▶ Work to be completed: The reply should hold every record, copied exactly.

▶ Stored data:
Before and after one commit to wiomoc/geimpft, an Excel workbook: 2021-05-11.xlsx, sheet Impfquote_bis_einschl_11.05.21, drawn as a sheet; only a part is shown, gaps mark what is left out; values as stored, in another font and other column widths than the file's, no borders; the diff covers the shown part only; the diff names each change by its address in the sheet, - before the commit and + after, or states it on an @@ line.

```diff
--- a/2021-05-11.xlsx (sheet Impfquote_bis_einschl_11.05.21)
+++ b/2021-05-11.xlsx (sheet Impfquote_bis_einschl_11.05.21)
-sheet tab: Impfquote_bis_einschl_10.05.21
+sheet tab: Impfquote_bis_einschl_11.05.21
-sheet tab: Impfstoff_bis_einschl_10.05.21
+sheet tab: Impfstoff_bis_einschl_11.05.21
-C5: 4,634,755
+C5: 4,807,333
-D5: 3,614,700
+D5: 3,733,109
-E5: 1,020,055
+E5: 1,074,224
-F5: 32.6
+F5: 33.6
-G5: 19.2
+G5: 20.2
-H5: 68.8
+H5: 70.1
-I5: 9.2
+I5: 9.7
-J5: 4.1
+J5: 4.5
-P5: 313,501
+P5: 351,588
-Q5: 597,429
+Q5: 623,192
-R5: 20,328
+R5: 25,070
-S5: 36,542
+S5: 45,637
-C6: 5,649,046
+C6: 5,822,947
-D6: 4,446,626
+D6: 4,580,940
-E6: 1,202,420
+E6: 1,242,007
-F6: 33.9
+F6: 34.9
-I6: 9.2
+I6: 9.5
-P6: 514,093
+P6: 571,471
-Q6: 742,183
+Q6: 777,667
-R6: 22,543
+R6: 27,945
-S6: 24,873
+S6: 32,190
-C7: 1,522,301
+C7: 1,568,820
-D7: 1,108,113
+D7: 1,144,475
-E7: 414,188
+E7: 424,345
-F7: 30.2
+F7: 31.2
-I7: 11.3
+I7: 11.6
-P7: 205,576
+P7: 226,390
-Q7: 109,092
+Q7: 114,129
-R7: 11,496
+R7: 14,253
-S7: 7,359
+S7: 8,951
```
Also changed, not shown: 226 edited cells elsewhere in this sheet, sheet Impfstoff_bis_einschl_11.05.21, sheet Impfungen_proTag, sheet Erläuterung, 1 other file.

▶ Solution below:
Before and after one commit to wiomoc/geimpft, an Excel workbook: 2021-05-11.xlsx, sheet Impfquote_bis_einschl_11.05.21, drawn as a sheet; only a part is shown, gaps mark what is left out; values as stored, in another font and other column widths than the file's, no borders; the diff covers the shown part only; the diff names each change by its address in the sheet, - before the commit and + after, or states it on an @@ line.

```diff
--- a/2021-05-11.xlsx (sheet Impfquote_bis_einschl_11.05.21)
+++ b/2021-05-11.xlsx (sheet Impfquote_bis_einschl_11.05.21)
-sheet tab: Impfquote_bis_einschl_10.05.21
+sheet tab: Impfquote_bis_einschl_11.05.21
-sheet tab: Impfstoff_bis_einschl_10.05.21
+sheet tab: Impfstoff_bis_einschl_11.05.21
-C5: 4,634,755
+C5: 4,807,333
-D5: 3,614,700
+D5: 3,733,109
-E5: 1,020,055
+E5: 1,074,224
-F5: 32.6
+F5: 33.6
-G5: 19.2
+G5: 20.2
-H5: 68.8
+H5: 70.1
-I5: 9.2
+I5: 9.7
-J5: 4.1
+J5: 4.5
-P5: 313,501
+P5: 351,588
-Q5: 597,429
+Q5: 623,192
-R5: 20,328
+R5: 25,070
-S5: 36,542
+S5: 45,637
-C6: 5,649,046
+C6: 5,822,947
-D6: 4,446,626
+D6: 4,580,940
-E6: 1,202,420
+E6: 1,242,007
-F6: 33.9
+F6: 34.9
-I6: 9.2
+I6: 9.5
-P6: 514,093
+P6: 571,471
-Q6: 742,183
+Q6: 777,667
-R6: 22,543
+R6: 27,945
-S6: 24,873
+S6: 32,190
-C7: 1,522,301
+C7: 1,568,820
-D7: 1,108,113
+D7: 1,144,475
-E7: 414,188
+E7: 424,345
-F7: 30.2
+F7: 31.2
-I7: 11.3
+I7: 11.6
-P7: 205,576
+P7: 226,390
-Q7: 109,092
+Q7: 114,129
-R7: 11,496
+R7: 14,253
-S7: 7,359
+S7: 8,951
```
Also changed, not shown: 226 edited cells elsewhere in this sheet, sheet Impfstoff_bis_einschl_11.05.21, sheet Impfungen_proTag, sheet Erläuterung, 1 other file.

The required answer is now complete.